The JeepSpeed Racing Series is limited to 2WD or 4WD '84-'01 Jeep Cherokees in primarily stock form. Though fiberglass hoods and fenders are permitted, the vehicles must retain the other steel body components in addition to the original interior and window glass. Any factory Cherokee engine and transmission combo may be used, as well as any factory differential, though carriers must remain open. Suspension is limited to any aftermarket kit available to accommodate a maximum tire size of 33 inches.

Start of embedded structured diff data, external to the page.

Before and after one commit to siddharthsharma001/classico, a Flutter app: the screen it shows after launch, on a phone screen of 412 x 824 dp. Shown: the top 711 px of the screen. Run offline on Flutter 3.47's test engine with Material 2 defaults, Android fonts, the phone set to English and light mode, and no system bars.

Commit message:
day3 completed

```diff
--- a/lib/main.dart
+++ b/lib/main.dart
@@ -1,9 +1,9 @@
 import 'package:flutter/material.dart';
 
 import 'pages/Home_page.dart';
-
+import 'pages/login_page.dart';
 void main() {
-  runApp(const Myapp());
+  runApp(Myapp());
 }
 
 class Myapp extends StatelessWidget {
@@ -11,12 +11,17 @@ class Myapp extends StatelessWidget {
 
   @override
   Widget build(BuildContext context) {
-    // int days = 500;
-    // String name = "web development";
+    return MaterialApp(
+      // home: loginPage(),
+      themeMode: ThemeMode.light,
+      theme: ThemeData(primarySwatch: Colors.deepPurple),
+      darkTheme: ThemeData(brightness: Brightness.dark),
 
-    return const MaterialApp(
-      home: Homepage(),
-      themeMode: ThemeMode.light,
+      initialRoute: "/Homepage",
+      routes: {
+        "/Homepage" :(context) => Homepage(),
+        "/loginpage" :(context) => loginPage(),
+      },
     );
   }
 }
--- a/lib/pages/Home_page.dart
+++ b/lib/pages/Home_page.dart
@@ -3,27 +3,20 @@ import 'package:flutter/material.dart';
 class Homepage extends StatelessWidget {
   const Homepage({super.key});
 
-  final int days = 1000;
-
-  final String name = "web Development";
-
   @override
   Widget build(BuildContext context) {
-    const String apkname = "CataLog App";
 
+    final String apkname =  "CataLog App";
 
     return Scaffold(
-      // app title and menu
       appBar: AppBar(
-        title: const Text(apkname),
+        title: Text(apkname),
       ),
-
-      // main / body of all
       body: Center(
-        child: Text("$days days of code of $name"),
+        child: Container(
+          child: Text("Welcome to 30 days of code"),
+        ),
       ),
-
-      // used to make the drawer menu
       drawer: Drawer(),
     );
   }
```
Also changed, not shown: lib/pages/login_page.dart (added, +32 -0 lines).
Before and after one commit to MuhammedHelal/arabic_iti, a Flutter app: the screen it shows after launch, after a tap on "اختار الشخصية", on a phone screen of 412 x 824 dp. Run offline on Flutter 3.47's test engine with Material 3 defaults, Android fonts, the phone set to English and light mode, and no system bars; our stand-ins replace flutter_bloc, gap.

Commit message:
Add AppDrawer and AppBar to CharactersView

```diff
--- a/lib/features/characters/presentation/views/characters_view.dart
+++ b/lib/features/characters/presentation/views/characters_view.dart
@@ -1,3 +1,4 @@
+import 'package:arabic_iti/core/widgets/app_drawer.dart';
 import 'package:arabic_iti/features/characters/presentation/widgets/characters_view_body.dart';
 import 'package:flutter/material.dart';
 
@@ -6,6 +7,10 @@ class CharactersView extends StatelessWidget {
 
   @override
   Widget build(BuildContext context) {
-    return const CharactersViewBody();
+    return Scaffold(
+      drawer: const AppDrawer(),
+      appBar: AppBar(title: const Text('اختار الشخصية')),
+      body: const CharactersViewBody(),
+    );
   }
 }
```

Placing Second for the second time this season, Barrie Thompson and Steve Tomason are sitting First in the overall standings, with Ryan Wallace of Rubicon Express in Second. Both are in the running to grab a portion of the $6,000 in contingency money posted by American Racing Wheels. The JeepSpeed Series is currently slated to compete in three races this year, with the final race of the season being the Primm 400 in Las Vegas on September 13-16. For more information about the JeepSpeed Racing Series, contact JeepSpeed at (714) 538-7434 or visit the Web site at www.jeepspeed.com.
Suvs Suck Gas
Some congressional representatives want to raise the Corporate Average Fuel Economy (CAFE) standards for SUVs. The current standards, set during the 1975 Arab oil embargo, require passenger cars to get 27.5 mpg and light trucks and SUVs to get 20.7 mpg. David Nemtzow, president of the Alliance to Save Energy, stated that by requiring SUVs to meet the same 27.5-mpg standard set for passenger cars, consumers could save $27 billion in fuel costs and reduce U.S. oil demand by 1 million barrels a day. The U.S. currently uses about 20 million barrels each day. Much of the argument stems from the fact that in 1975 most light trucks were used by farmers and businesses and were outnumbered by passenger cars on the road. Today, however, SUVs, pickups, and minivans total half of all vehicles sold in the U.S. A member of the Alliance of Automobile Manufacturers stated that raising the fuel standard would require smaller vehicles that weigh less and as a result would not be as safe in accidents. Though a report issued by the Union of Consumers Scientists stated that it is possible to develop cars capable of 40 miles per gallon by 2012 and 55 mpg by 2020 with no decrease in safety or performance.